THEY'RE more than mere numbers, and there's more to them than meets the eye.
From important dates in their lives to lucky numbers to a happy coincidence, there's usually a compelling story behind the numbers your favorite players wear on their backs.
And more often that not, these stories will either surprise you or make you feel closer to your sports heroes.
Here's No. 16 of our Jersey Story Series:
LA Tenorio’s game screams consistency.
Nothing in his stat line shouts fancy: In his 10-year PBA career, Teniente’s been consistent in averaging 11 points and 5.2 assists, with some solid shooting (1.3 triples), defense (1.4 steals), and even rebounding (4.4 boards).
In the ongoing 2016 Commissioner’s Cup, Tenorio’s numbers unsurprisingly resemble his career norms with slight tweaks: 10.5 points, 5.4 assists, 1.1 threes, 0.8 steals, 3.8 rebounds.
He’s switched teams three times in his career, played for a number of coaches, yet produces almost the same in a decade that has seen him enjoy team and individual success — precisely because Tenorio brings what’s required from a true point guard (steady production, solid court generalship) every game.
It should be no surprise, then, that Tenorio carries the same consistency to the story behind his jersey number.
Tenorio has worn only two jersey numbers in all his years of playing competitive basketball, and he didn’t even have a choice with his first pick.

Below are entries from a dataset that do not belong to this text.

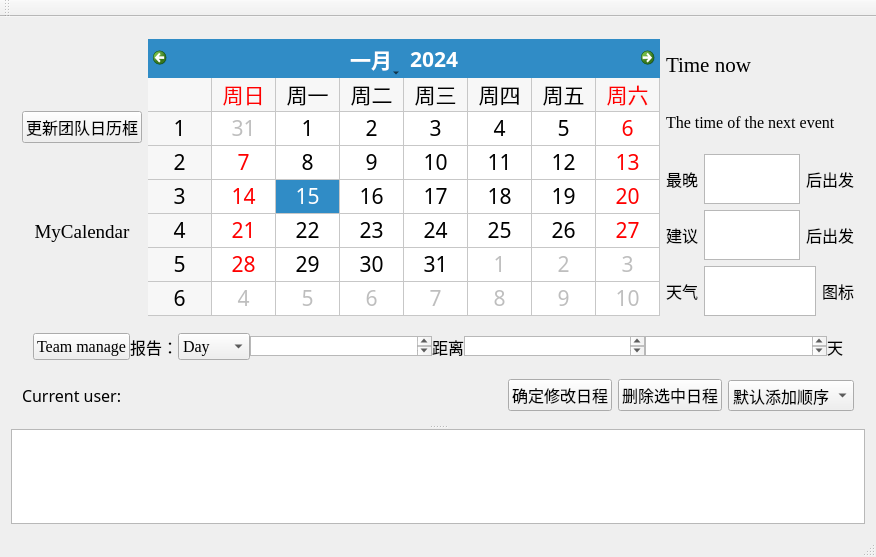
First picture: the form in calendar.ui, repository val213/ValCalendar, before the edit.
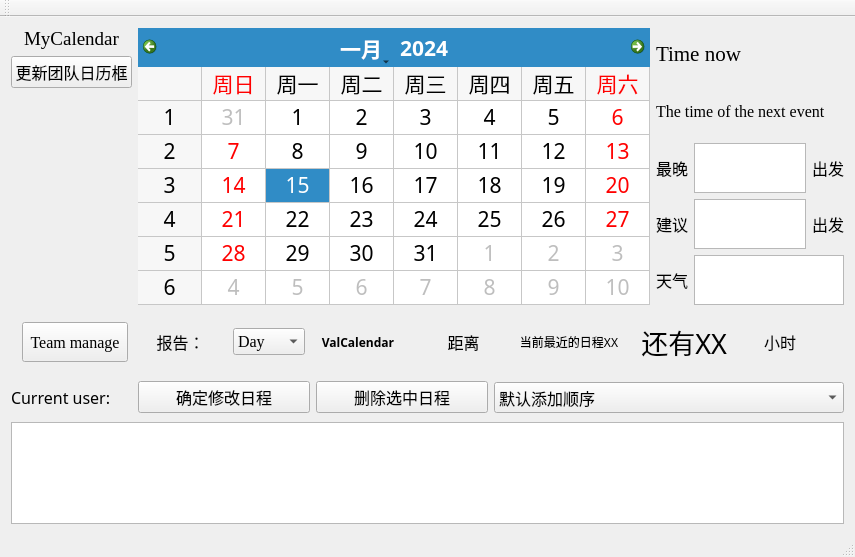
Second picture: the form after the edit. Icons and pictures are not drawn.

What changed in the file:
```diff
--- a/calendar.ui
+++ b/calendar.ui
@@ -6,7 +6,7 @@
    <rect>
     <x>0</x>
     <y>0</y>
-    <width>804</width>
+    <width>741</width>
     <height>557</height>
    </rect>
   </property>
@@ -26,156 +26,8 @@
    <property name="enabled">
     <bool>true</bool>
    </property>
-   <layout class="QGridLayout" name="gridLayout_3">
-    <item row="0" column="0">
-     <widget class="QSplitter" name="splitter">
-      <property name="orientation">
-       <enum>Qt::Vertical</enum>
-      </property>
-      <widget class="QWidget" name="layoutWidget">
        <layout class="QGridLayout" name="gridLayout_2">
-        <item row="1" column="1">
-         <layout class="QHBoxLayout" name="horizontalLayout_4">
-          <item>
-           <layout class="QHBoxLayout" name="horizontalLayout_2">
-            <item>
-             <widget class="QPushButton" name="pushButton_2">
-              <property name="font">
-               <font>
-                <family>潮字社国风睿楷简繁-闪</family>
-                <pointsize>12</pointsize>
-               </font>
-              </property>
-              <property name="text">
-               <string>确定修改日程</string>
-              </property>
-             </widget>
-            </item>
-            <item>
-             <widget class="QPushButton" name="pushButton_3">
-              <property name="font">
-               <font>
-                <family>潮字社国风睿楷简繁-闪</family>
-                <pointsize>12</pointsize>
-               </font>
-              </property>
-              <property name="text">
-               <string>删除选中日程</string>
-              </property>
-             </widget>
-            </item>
-           </layout>
-          </item>
-          <item>
-           <widget class="QComboBox" name="comboBox">
-            <property name="font">
-             <font>
-              <family>潮字社国风睿楷简繁-闪</family>
-              <pointsize>12</pointsize>
-             </font>
-            </property>
-            <item>
-             <property name="text">
-              <string>默认添加顺序</string>
-             </property>
-            </item>
-            <item>
-             <property name="text">
-              <string>开始时间</string>
-             </property>
-            </item>
-            <item>
-             <property name="text">
-              <string>结束时间</string>
-             </property>
-            </item>
-            <item>
-             <property name="text">
-              <string>紧急程度</string>
-             </property>
-            </item>
-           </widget>
-          </item>
-         </layout>
-        </item>
-        <item row="1" column="0">
-         <layout class="QHBoxLayout" name="horizontalLayout">
-          <item>
-           <widget class="QLabel" name="label_14">
-            <property name="sizePolicy">
-             <sizepolicy hsizetype="Minimum" vsizetype="Fixed">
-              <horstretch>0</horstretch>
-              <verstretch>0</verstretch>
-             </sizepolicy>
-            </property>
-            <property name="font">
-             <font>
-              <family>Rockwell Condensed</family>
-              <pointsize>12</pointsize>
-             </font>
-            </property>
-            <property name="text">
-             <string>Current user:</string>
-            </property>
-            <property name="alignment">
-             <set>Qt::AlignLeading|Qt::AlignLeft|Qt::AlignVCenter</set>
-            </property>
-           </widget>
-          </item>
-          <item>
-           <widget class="QLabel" name="label_16">
-            <property name="sizePolicy">
-             <sizepolicy hsizetype="Expanding" vsizetype="Fixed">
-              <horstretch>0</horstretch>
-              <verstretch>0</verstretch>
-             </sizepolicy>
-            </property>
-            <property name="font">
-             <font>
-              <family>Monotype Corsiva</family>
-              <pointsize>20</pointsize>
-              <italic>true</italic>
-             </font>
-            </property>
-            <property name="text">
-             <string/>
-            </property>
-            <property name="alignment">
-             <set>Qt::AlignLeading|Qt::AlignLeft|Qt::AlignVCenter</set>
-            </property>
-           </widget>
-          </item>
-         </layout>
-        </item>
-        <item row="0" column="0" colspan="2">
-         <layout class="QVBoxLayout" name="verticalLayout_7">
-          <item>
-           <layout class="QHBoxLayout" name="horizontalLayout_6">
-            <item>
-             <layout class="QVBoxLayout" name="verticalLayout_6"/>
-            </item>
-            <item>
-             <layout class="QVBoxLayout" name="verticalLayout">
-              <property name="sizeConstraint">
-               <enum>QLayout::SetDefaultConstraint</enum>
-              </property>
-              <item>
-               <widget class="QPushButton" name="pushButton_5">
-                <property name="font">
-                 <font>
-                  <family>潮字社国风睿楷简繁-闪</family>
-                  <pointsize>12</pointsize>
-                 </font>
-                </property>
-                <property name="contextMenuPolicy">
-                 <enum>Qt::DefaultContextMenu</enum>
-                </property>
-                <property name="text">
-                 <string>更新团队日历框</string>
-                </property>
-               </widget>
-              </item>
-              <item>
+    <item row="0" column="0">
                <widget class="QLabel" name="label_3">
                 <property name="sizePolicy">
                  <sizepolicy hsizetype="Preferred" vsizetype="Fixed">
@@ -198,9 +50,7 @@
                 </property>
                </widget>
               </item>
-             </layout>
-            </item>
-            <item>
+    <item row="0" column="1" rowspan="3">
              <widget class="QCalendarWidget" name="Calendar1">
               <property name="enabled">
                <bool>true</bool>
@@ -243,7 +93,7 @@
               </property>
              </widget>
             </item>
-            <item>
+    <item row="0" column="2" rowspan="3">
              <layout class="QGridLayout" name="gridLayout">
               <item row="1" column="0">
                <layout class="QHBoxLayout" name="horizontalLayout_5">
@@ -382,7 +232,7 @@
                        </font>
                       </property>
                       <property name="text">
-                       <string>后出发</string>
+               <string>出发</string>
                       </property>
                      </widget>
                     </item>
@@ -464,7 +314,7 @@
                        </font>
                       </property>
                       <property name="text">
-                       <string>后出发</string>
+               <string>出发</string>
                       </property>
                      </widget>
                     </item>
@@ -508,6 +358,11 @@
                         <height>50</height>
                        </size>
                       </property>
+              <property name="font">
+               <font>
+                <family>潮字社国风睿楷简繁-闪</family>
+               </font>
+              </property>
                       <property name="acceptDrops">
                        <bool>false</bool>
                       </property>
@@ -528,14 +383,16 @@
                       </property>
                      </widget>
                     </item>
-                    <item>
-                     <widget class="QLabel" name="label_10">
-                      <property name="sizePolicy">
-                       <sizepolicy hsizetype="Expanding" vsizetype="Fixed">
-                        <horstretch>0</horstretch>
-                        <verstretch>0</verstretch>
-                       </sizepolicy>
-                      </property>
+           </layout>
+          </item>
+         </layout>
+        </item>
+       </layout>
+      </item>
+     </layout>
+    </item>
+    <item row="1" column="0">
+     <widget class="QPushButton" name="pushButton_5">
                       <property name="font">
                        <font>
                         <family>潮字社国风睿楷简繁-闪</family>
@@ -543,24 +400,14 @@
                        </font>
                       </property>
                       <property name="text">
-                       <string>图标</string>
-                      </property>
-                      <property name="alignment">
-                       <set>Qt::AlignCenter</set>
+       <string>更新团队日历框</string>
                       </property>
                      </widget>
                     </item>
-                   </layout>
-                  </item>
-                 </layout>
-                </item>
-               </layout>
-              </item>
-             </layout>
-            </item>
-           </layout>
-          </item>
-          <item>
+    <item row="2" column="0">
+     <layout class="QVBoxLayout" name="verticalLayout_6"/>
+    </item>
+    <item row="3" column="0" colspan="3">
            <widget class="QWidget" name="widget" native="true">
             <property name="sizePolicy">
              <sizepolicy hsizetype="Preferred" vsizetype="Fixed">
@@ -619,7 +466,7 @@
              <item>
               <widget class="QComboBox" name="view">
                <property name="sizePolicy">
-                <sizepolicy hsizetype="Expanding" vsizetype="Fixed">
+          <sizepolicy hsizetype="Preferred" vsizetype="Fixed">
                  <horstretch>0</horstretch>
                  <verstretch>0</verstretch>
                 </sizepolicy>
@@ -662,30 +509,24 @@
               </widget>
              </item>
              <item>
-              <widget class="QTextBrowser" name="textBrowser_3">
-               <property name="maximumSize">
-                <size>
-                 <width>200</width>
-                 <height>20</height>
-                </size>
-               </property>
-               <property name="acceptDrops">
-                <bool>false</bool>
-               </property>
-               <property name="tabChangesFocus">
-                <bool>false</bool>
-               </property>
-               <property name="undoRedoEnabled">
-                <bool>false</bool>
-               </property>
-               <property name="readOnly">
-                <bool>true</bool>
-               </property>
-               <property name="acceptRichText">
-                <bool>true</bool>
-               </property>
-               <property name="openLinks">
-                <bool>false</bool>
+        <widget class="QLabel" name="label_18">
+         <property name="sizePolicy">
+          <sizepolicy hsizetype="Expanding" vsizetype="Expanding">
+           <horstretch>0</horstretch>
+           <verstretch>0</verstretch>
+          </sizepolicy>
+         </property>
+         <property name="font">
+          <font>
+           <family>Rockwell Extra Bold</family>
+           <bold>true</bold>
+          </font>
+         </property>
+         <property name="text">
+          <string>ValCalendar</string>
+         </property>
+         <property name="alignment">
+          <set>Qt::AlignCenter</set>
                </property>
               </widget>
              </item>
@@ -712,61 +553,45 @@
               </widget>
              </item>
              <item>
-              <widget class="QTextBrowser" name="textBrowser">
-               <property name="enabled">
-                <bool>true</bool>
-               </property>
-               <property name="maximumSize">
-                <size>
-                 <width>200</width>
-                 <height>20</height>
-                </size>
-               </property>
-               <property name="acceptDrops">
-                <bool>false</bool>
-               </property>
-               <property name="tabChangesFocus">
-                <bool>false</bool>
-               </property>
-               <property name="undoRedoEnabled">
-                <bool>false</bool>
-               </property>
-               <property name="readOnly">
-                <bool>true</bool>
-               </property>
-               <property name="acceptRichText">
-                <bool>true</bool>
-               </property>
-               <property name="openLinks">
-                <bool>false</bool>
+        <widget class="QLabel" name="label_17">
+         <property name="sizePolicy">
+          <sizepolicy hsizetype="Expanding" vsizetype="Expanding">
+           <horstretch>0</horstretch>
+           <verstretch>0</verstretch>
+          </sizepolicy>
+         </property>
+         <property name="font">
+          <font>
+           <family>潮字社国风睿楷简繁-闪</family>
+          </font>
+         </property>
+         <property name="text">
+          <string>当前最近的日程XX</string>
+         </property>
+         <property name="alignment">
+          <set>Qt::AlignCenter</set>
                </property>
               </widget>
              </item>
              <item>
-              <widget class="QTextBrowser" name="textBrowser_2">
-               <property name="maximumSize">
-                <size>
-                 <width>200</width>
-                 <height>20</height>
-                </size>
-               </property>
-               <property name="acceptDrops">
-                <bool>false</bool>
-               </property>
-               <property name="tabChangesFocus">
-                <bool>false</bool>
-               </property>
-               <property name="undoRedoEnabled">
-                <bool>false</bool>
-               </property>
-               <property name="readOnly">
-                <bool>true</bool>
-               </property>
-               <property name="acceptRichText">
-                <bool>true</bool>
-               </property>
-               <property name="openLinks">
-                <bool>false</bool>
+        <widget class="QLabel" name="label_10">
+         <property name="sizePolicy">
+          <sizepolicy hsizetype="Expanding" vsizetype="Expanding">
+           <horstretch>0</horstretch>
+           <verstretch>0</verstretch>
+          </sizepolicy>
+         </property>
+         <property name="font">
+          <font>
+           <family>潮字社国风睿楷简繁-闪</family>
+           <pointsize>20</pointsize>
+          </font>
+         </property>
+         <property name="text">
+          <string>还有XX</string>
+         </property>
+         <property name="alignment">
+          <set>Qt::AlignRight|Qt::AlignTrailing|Qt::AlignVCenter</set>
                </property>
               </widget>
              </item>
@@ -788,7 +613,7 @@
                 <bool>false</bool>
                </property>
                <property name="text">
-                <string>天</string>
+          <string>小时</string>
                </property>
                <property name="alignment">
                 <set>Qt::AlignCenter</set>
@@ -798,10 +623,120 @@
             </layout>
            </widget>
           </item>
-         </layout>
-        </item>
+    <item row="4" column="0">
+     <layout class="QHBoxLayout" name="horizontalLayout">
+      <item>
+       <widget class="QLabel" name="label_14">
+        <property name="sizePolicy">
+         <sizepolicy hsizetype="Minimum" vsizetype="Fixed">
+          <horstretch>0</horstretch>
+          <verstretch>0</verstretch>
+         </sizepolicy>
+        </property>
+        <property name="font">
+         <font>
+          <family>Rockwell Condensed</family>
+          <pointsize>12</pointsize>
+         </font>
+        </property>
+        <property name="text">
+         <string>Current user:</string>
+        </property>
+        <property name="alignment">
+         <set>Qt::AlignLeading|Qt::AlignLeft|Qt::AlignVCenter</set>
+        </property>
+       </widget>
+      </item>
+      <item>
+       <widget class="QLabel" name="label_16">
+        <property name="sizePolicy">
+         <sizepolicy hsizetype="Expanding" vsizetype="Fixed">
+          <horstretch>0</horstretch>
+          <verstretch>0</verstretch>
+         </sizepolicy>
+        </property>
+        <property name="font">
+         <font>
+          <family>Monotype Corsiva</family>
+          <pointsize>20</pointsize>
+          <italic>true</italic>
+         </font>
+        </property>
+        <property name="text">
+         <string/>
+        </property>
+        <property name="alignment">
+         <set>Qt::AlignLeading|Qt::AlignLeft|Qt::AlignVCenter</set>
+        </property>
+       </widget>
+      </item>
+     </layout>
+    </item>
+    <item row="4" column="1" colspan="2">
+     <layout class="QHBoxLayout" name="horizontalLayout_4">
+      <item>
+       <layout class="QHBoxLayout" name="horizontalLayout_2">
+        <item>
+         <widget class="QPushButton" name="pushButton_2">
+          <property name="font">
+           <font>
+            <family>潮字社国风睿楷简繁-闪</family>
+            <pointsize>12</pointsize>
+           </font>
+          </property>
+          <property name="text">
+           <string>确定修改日程</string>
+          </property>
+         </widget>
+        </item>
+        <item>
+         <widget class="QPushButton" name="pushButton_3">
+          <property name="font">
+           <font>
+            <family>潮字社国风睿楷简繁-闪</family>
+            <pointsize>12</pointsize>
+           </font>
+          </property>
+          <property name="text">
+           <string>删除选中日程</string>
+          </property>
+         </widget>
+        </item>
        </layout>
-      </widget>
+      </item>
+      <item>
+       <widget class="QComboBox" name="comboBox">
+        <property name="font">
+         <font>
+          <family>潮字社国风睿楷简繁-闪</family>
+          <pointsize>12</pointsize>
+         </font>
+        </property>
+        <item>
+         <property name="text">
+          <string>默认添加顺序</string>
+         </property>
+        </item>
+        <item>
+         <property name="text">
+          <string>开始时间</string>
+         </property>
+        </item>
+        <item>
+         <property name="text">
+          <string>结束时间</string>
+         </property>
+        </item>
+        <item>
+         <property name="text">
+          <string>紧急程度</string>
+         </property>
+        </item>
+       </widget>
+      </item>
+     </layout>
+    </item>
+    <item row="5" column="0" colspan="3">
       <widget class="QTableWidget" name="tableWidget">
        <property name="sizePolicy">
         <sizepolicy hsizetype="Expanding" vsizetype="Expanding">
@@ -810,7 +745,6 @@
         </sizepolicy>
        </property>
       </widget>
-     </widget>
     </item>
    </layout>
   </widget>
```
Left out of the diff: 5 changed lines with no effect on the pictures. Lines whose indentation alone changed are shown as unchanged.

“No choice ako sa Ateneo nun. I was the only rookie that made the team eh, wala na ibang number kaya No. 6 na ang nakuha ko,” the former Blue Eagles star recalled. “And it started na rin kaya hindi ko na iniba.”
According to the 2012 Jones Cup MVP, there are two easy ways to pick a jersey number: It’s either inspired by a basketball idol; or a way to commemorate a special date, like a birthday or an anniversary.
But he refused to make the switch after his rookie year in Ateneo out of respect to his idol, Olsen Racela, who greatly influenced his game.
“Growing up, combination of Johnny Abarrientos and Olsen Racela ang idols ko. Pero more with Olsen, kasi naging mentor ko sya when I was in college kasi same school kami,” shared Tenorio.
“The leadership, number one [reason why I idolized Olsen],” he added. “And then, he plays basic basketball, the typical point guard na as a point guard din, you look up to dahil sa basketball IQ nya.”
But it’s no secret Tenorio also looks up to another point guard, one he looks forward to face if he gets the opportunity in the Manila Olympic Qualifiers — San Antonio Spurs’ Tony Parker. And being the superstitious kind, Tenorio didn’t want to mess with the success he enjoyed wearing 6 for Ateneo, but looked forward to switching to No. 9 when he turned pro in 2006.
Problem is, he got drafted by San Miguel, a franchise that’s retired (unofficially, we should add) the number to the one and only Samboy ‘Skywalker’ Lim.
Tenorio was left scrambling to ponder on his new number, and in a charming way, he even scrambles to remember why he ended up with No. 5 to this day.
“No. 5, I think, because I started with it na eh,” Tenorio managed to stop himself mid-sentence, remembering the real reason behind his pick.
“Ah, ano, anniversary namin yun ng girlfriend ko dati na wife ko ngayon,” the point guard recalled, smiling while sweating even after he’s long finished his workout at the 360 Pro gym.
Tenorio carried the same number when he moved to Alaska in 2008, where he won his only PBA title so far, and maintained it when he played for Gilas Pilipinas and got traded to Ginebra in 2012, where’s he’s found individual accolades.
Why he’s kept it is quite simply because he’s nothing but consistent.
“Ayoko ng papalit-palit. Medyo superstitious ako eh. Kung ano nag-work, yun ang mine-maintain ko,” Tenorio said.